Aim of the exercise »
What is needed is an exact copy of every entry, without the pictures.

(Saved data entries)

★ ★ ★

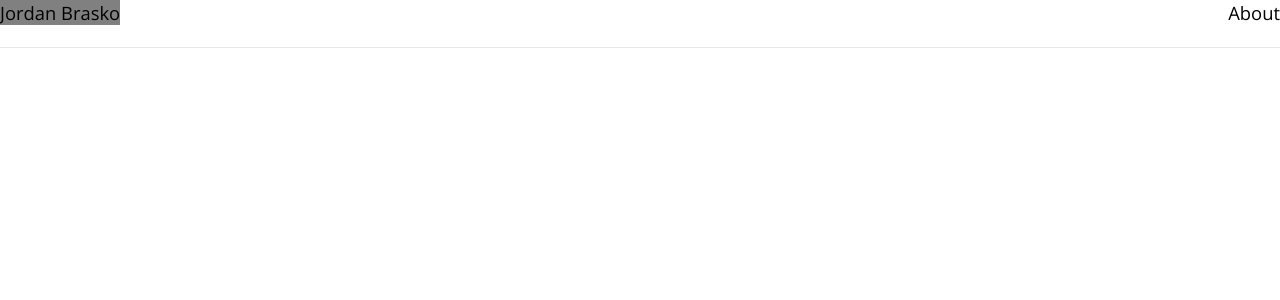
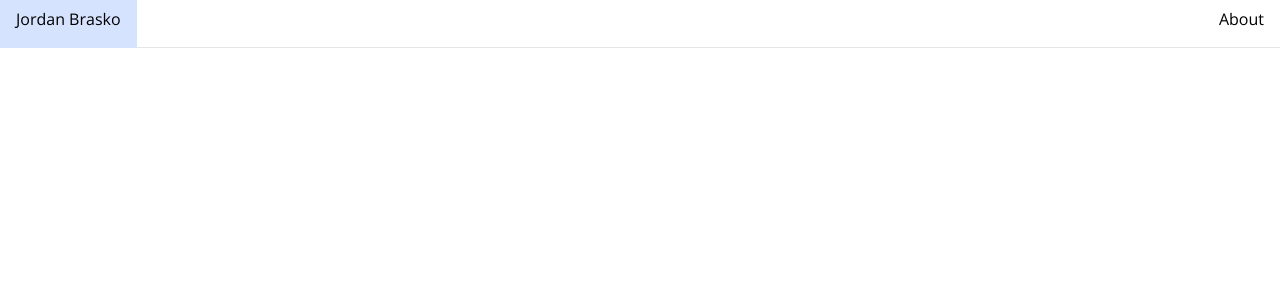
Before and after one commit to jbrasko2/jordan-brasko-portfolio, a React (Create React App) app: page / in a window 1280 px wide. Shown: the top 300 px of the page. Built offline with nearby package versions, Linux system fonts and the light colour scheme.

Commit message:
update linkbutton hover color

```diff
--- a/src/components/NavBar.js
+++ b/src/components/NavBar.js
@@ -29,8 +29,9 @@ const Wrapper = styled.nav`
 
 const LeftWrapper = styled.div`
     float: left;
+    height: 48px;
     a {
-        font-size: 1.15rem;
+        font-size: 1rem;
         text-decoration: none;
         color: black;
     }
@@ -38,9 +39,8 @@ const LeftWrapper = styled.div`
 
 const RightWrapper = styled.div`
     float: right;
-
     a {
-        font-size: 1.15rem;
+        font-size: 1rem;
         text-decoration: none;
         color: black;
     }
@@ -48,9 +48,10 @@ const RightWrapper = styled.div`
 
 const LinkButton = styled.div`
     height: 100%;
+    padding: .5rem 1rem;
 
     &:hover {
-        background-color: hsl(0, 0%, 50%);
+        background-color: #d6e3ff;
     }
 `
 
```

★ ★ ★

The completed task »
Before and after one commit to jbrasko2/jordan-brasko-portfolio, a React (Create React App) app: page / in a window 1280 px wide. Shown: the top 300 px of the page. Built offline with nearby package versions, Linux system fonts and the light colour scheme.

Commit message:
update linkbutton hover color

```diff
--- a/src/components/NavBar.js
+++ b/src/components/NavBar.js
@@ -29,8 +29,9 @@ const Wrapper = styled.nav`
 
 const LeftWrapper = styled.div`
     float: left;
+    height: 48px;
     a {
-        font-size: 1.15rem;
+        font-size: 1rem;
         text-decoration: none;
         color: black;
     }
@@ -38,9 +39,8 @@ const LeftWrapper = styled.div`
 
 const RightWrapper = styled.div`
     float: right;
-
     a {
-        font-size: 1.15rem;
+        font-size: 1rem;
         text-decoration: none;
         color: black;
     }
@@ -48,9 +48,10 @@ const RightWrapper = styled.div`
 
 const LinkButton = styled.div`
     height: 100%;
+    padding: .5rem 1rem;
 
     &:hover {
-        background-color: hsl(0, 0%, 50%);
+        background-color: #d6e3ff;
     }
 `
 
```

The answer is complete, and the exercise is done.